* If a marriage breaks down after family reunification, the partner cannot obtain an independent continued residence permit unless the marriage lasted for at least five years. If it breaks down within five years, the partner must return to the country of origin. This measure is intended to prevent sham marriages.
Illegal residence in the Netherlands to be made a criminal offence
The government is making illegal residence in the Netherlands a criminal offence. In the future, aliens who have entered the Netherlands illegally and who have not left the country again (or have not done so by the set time limit) will be committing a criminal offence. In this connection, the government is taking the following measures:Illegal residence in the Netherlands will be classified as a minor offence.
* Persons living in the Netherlands illegally may be sentenced to a maximum of four months’ imprisonment or a fine of €3,800. Unpaid fines will remain in force for four years.
* Criminal liability is confined to illegal residents who are over the age of majority. Children are dependent on their parents for residence in the Netherlands and the government therefore considers that they cannot be held responsible in this regard.
* Being an accessory to illegal residence, for example by providing illegal immigrants with accommodation or food in very cold weather, will not be an offence.
* Anyone guilty of human trafficking or employing illegal residents may be prosecuted.
Stricter rules for ‘returning migrants’ settling in the Netherlands
In the future, the following groups too will have to obtain an MVV while still abroad before they can enter the Netherlands and apply for a residence permit:
* foreign citizens who as children resided lawfully in the Netherlands for five years;
* returning migrants who are eligible to return to the Netherlands.
Expulsion after conviction
A forein citizen who commits a criminal offence may be expelled from the Netherlands. A ‘sliding scale’ is used when withdrawing a residence permit. The longer a foreign citizen has lived in the Netherlands, the more serious the crime must be before his residence permit is withdrawn. The government is taking the following measures in this connection:

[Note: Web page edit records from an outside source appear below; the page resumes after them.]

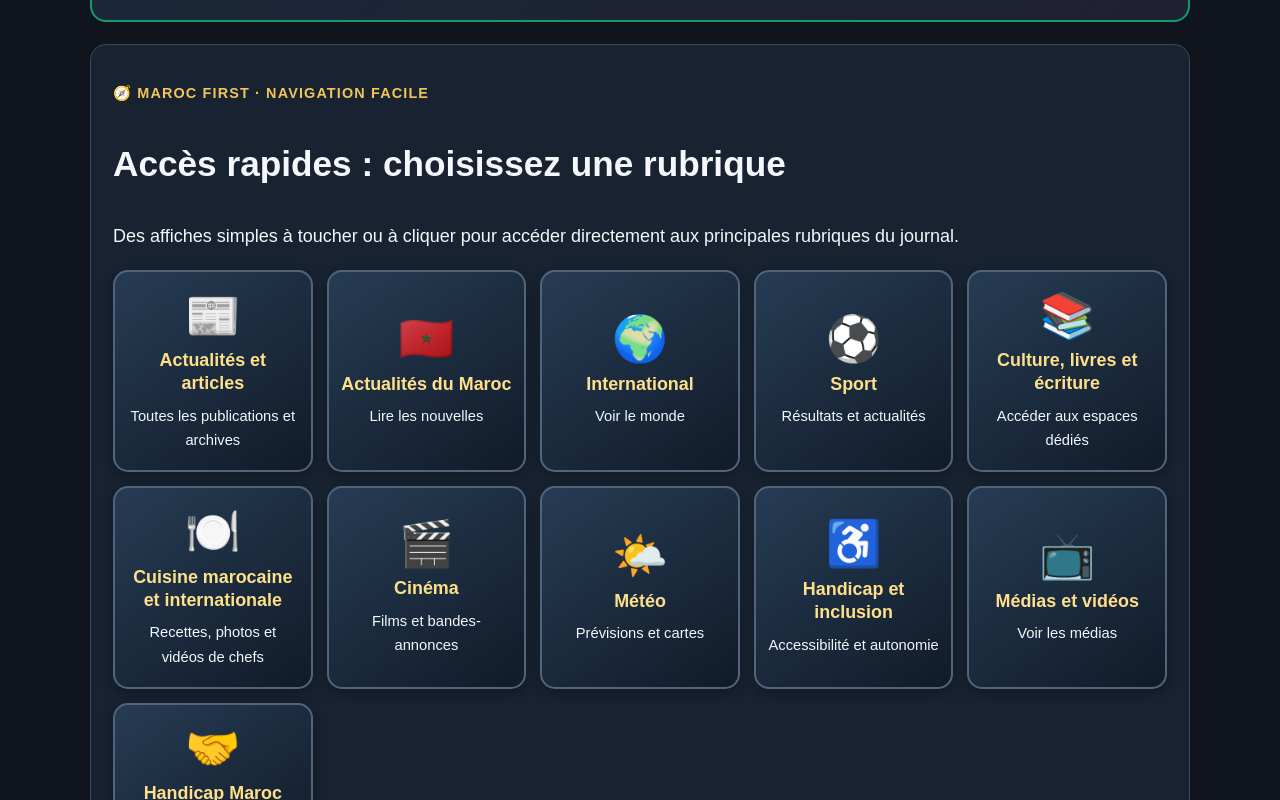
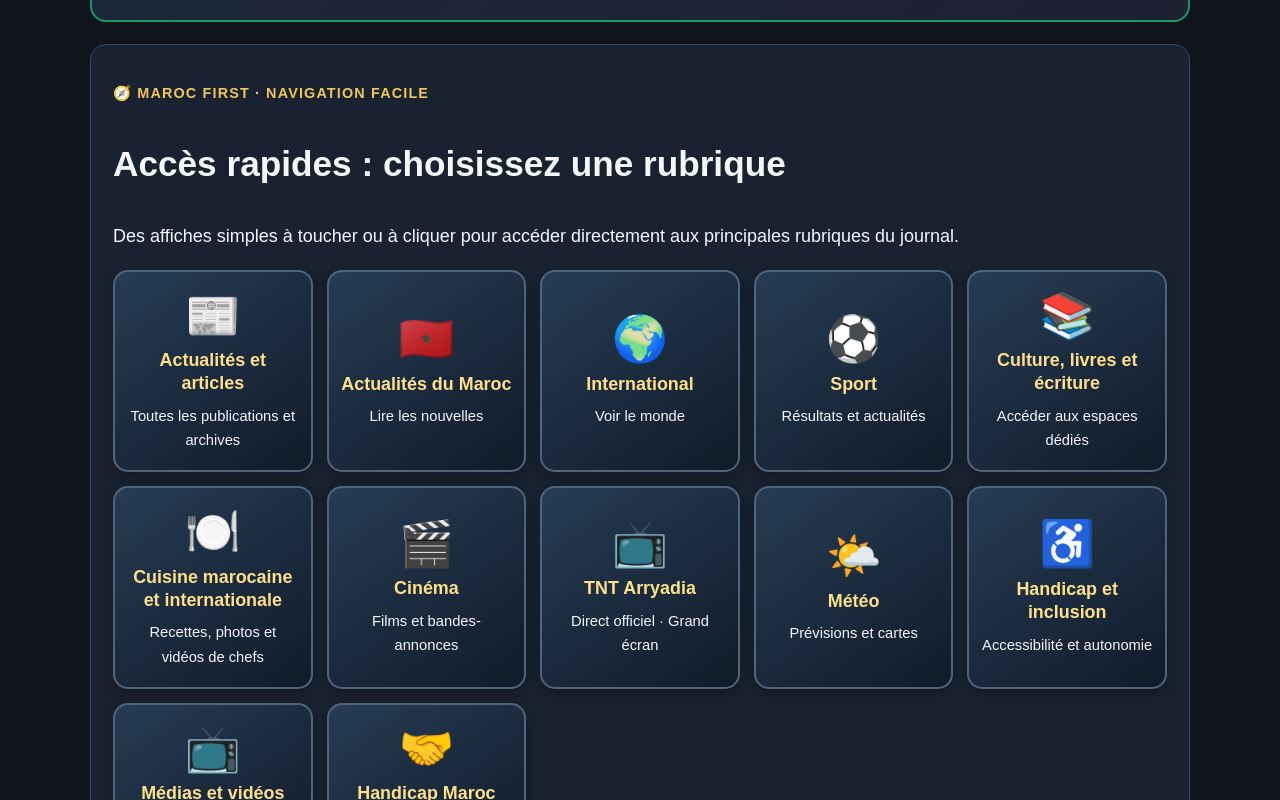
Before and after one commit to Tarikdigital1963/Maroc-first, a plain HTML site: page index.html in a window 1280 px wide. Shown: the part 2000-2800 px from the top of the page. Drawn offline with Linux system fonts and the light colour scheme; no server answers.

Commit message:
Add TNT Arryadia link to Maroc First navigation

```diff
--- a/index.html
+++ b/index.html
@@ -146,6 +146,7 @@ height="0" width="0" style="display:none;visibility:hidden"></iframe></noscript>
 <a href="sport.html">⚽ <span data-fr="Sport" data-en="Sports" data-ar="الرياضة">Sport</span></a><a href="flash.html">🚨 <span data-fr="Flash infos" data-en="Breaking news" data-ar="أخبار عاجلة">Flash infos</span></a>
 <a href="culture.html">🎭 <span data-fr="Culture" data-en="Culture" data-ar="الثقافة">Culture</span></a>
 <a href="cinema.html">🎬 <span data-fr="Cinéma" data-en="Cinema" data-ar="السينما">Cinéma</span></a>
+<a href="tnt-arryadia.html">📺 <span>TNT Arryadia · Home cinéma</span></a>
 <a href="emploi.html">💼 <span data-fr="Emploi & Recrutement" data-en="Jobs & Careers" data-ar="التوظيف والعمل">Emploi & Recrutement</span></a>
 <a href="immobilier.html">🏡 <span data-fr="Immobilier" data-en="Real Estate" data-ar="العقارات">Immobilier</span></a>
 <a href="inclusion.html">♿ <span data-fr="Handicap et inclusion" data-en="Disability inclusion" data-ar="الإعاقة والإدماج">Handicap et inclusion</span></a>
@@ -217,6 +218,7 @@ height="0" width="0" style="display:none;visibility:hidden"></iframe></noscript>
   <a class="mf-portal-tile" href="espaces.html"><span class="mf-portal-icon" aria-hidden="true">📚</span><strong>Culture, livres et écriture</strong><span>Accéder aux espaces dédiés</span></a>
   <a class="mf-portal-tile" href="cuisine.html"><span class="mf-portal-icon" aria-hidden="true">🍽️</span><strong>Cuisine marocaine et internationale</strong><span>Recettes, photos et vidéos de chefs</span></a>
   <a class="mf-portal-tile" href="cinema.html"><span class="mf-portal-icon" aria-hidden="true">🎬</span><strong>Cinéma</strong><span>Films et bandes-annonces</span></a>
+  <a class="mf-portal-tile" href="tnt-arryadia.html"><span class="mf-portal-icon" aria-hidden="true">📺</span><strong>TNT Arryadia</strong><span>Direct officiel · Grand écran</span></a>
   <a class="mf-portal-tile" href="meteo.html"><span class="mf-portal-icon" aria-hidden="true">🌤️</span><strong>Météo</strong><span>Prévisions et cartes</span></a>
   <a class="mf-portal-tile" href="inclusion.html"><span class="mf-portal-icon" aria-hidden="true">♿</span><strong>Handicap et inclusion</strong><span>Accessibilité et autonomie</span></a>
   <a class="mf-portal-tile" href="medias.html"><span class="mf-portal-icon" aria-hidden="true">📺</span><strong>Médias et vidéos</strong><span>Voir les médias</span></a>
```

* the length of the prison sentence on the basis of which a residence permit can be withdrawn will be reduced. The decision to expel can thus be taken at an earlier stage;
* new rules will make it possible to expel a foreign citizen who is sentenced to prison in the first three years of residence in the Netherlands;
* it will now be possible to withdraw the residence permit of a foreign citizen who has had three convictions within a period of three years;
* the time limit attached to the sliding scale will be abolished. This means that even after a foreign citizen has lived in the Netherlands for over ten years, he can still be expelled if he commits a very serious offence.
Housing for residence permit holders
Asylum seekers who are issued with a residence permit in one of the country’s reception centres must start taking part in Dutch society as quickly as possible. The first step is to obtain housing within a municipality. Under the terms of the Housing Allocation Act, all municipal authorities will have a legal obligation to house refugees and receive allocation targets every six months.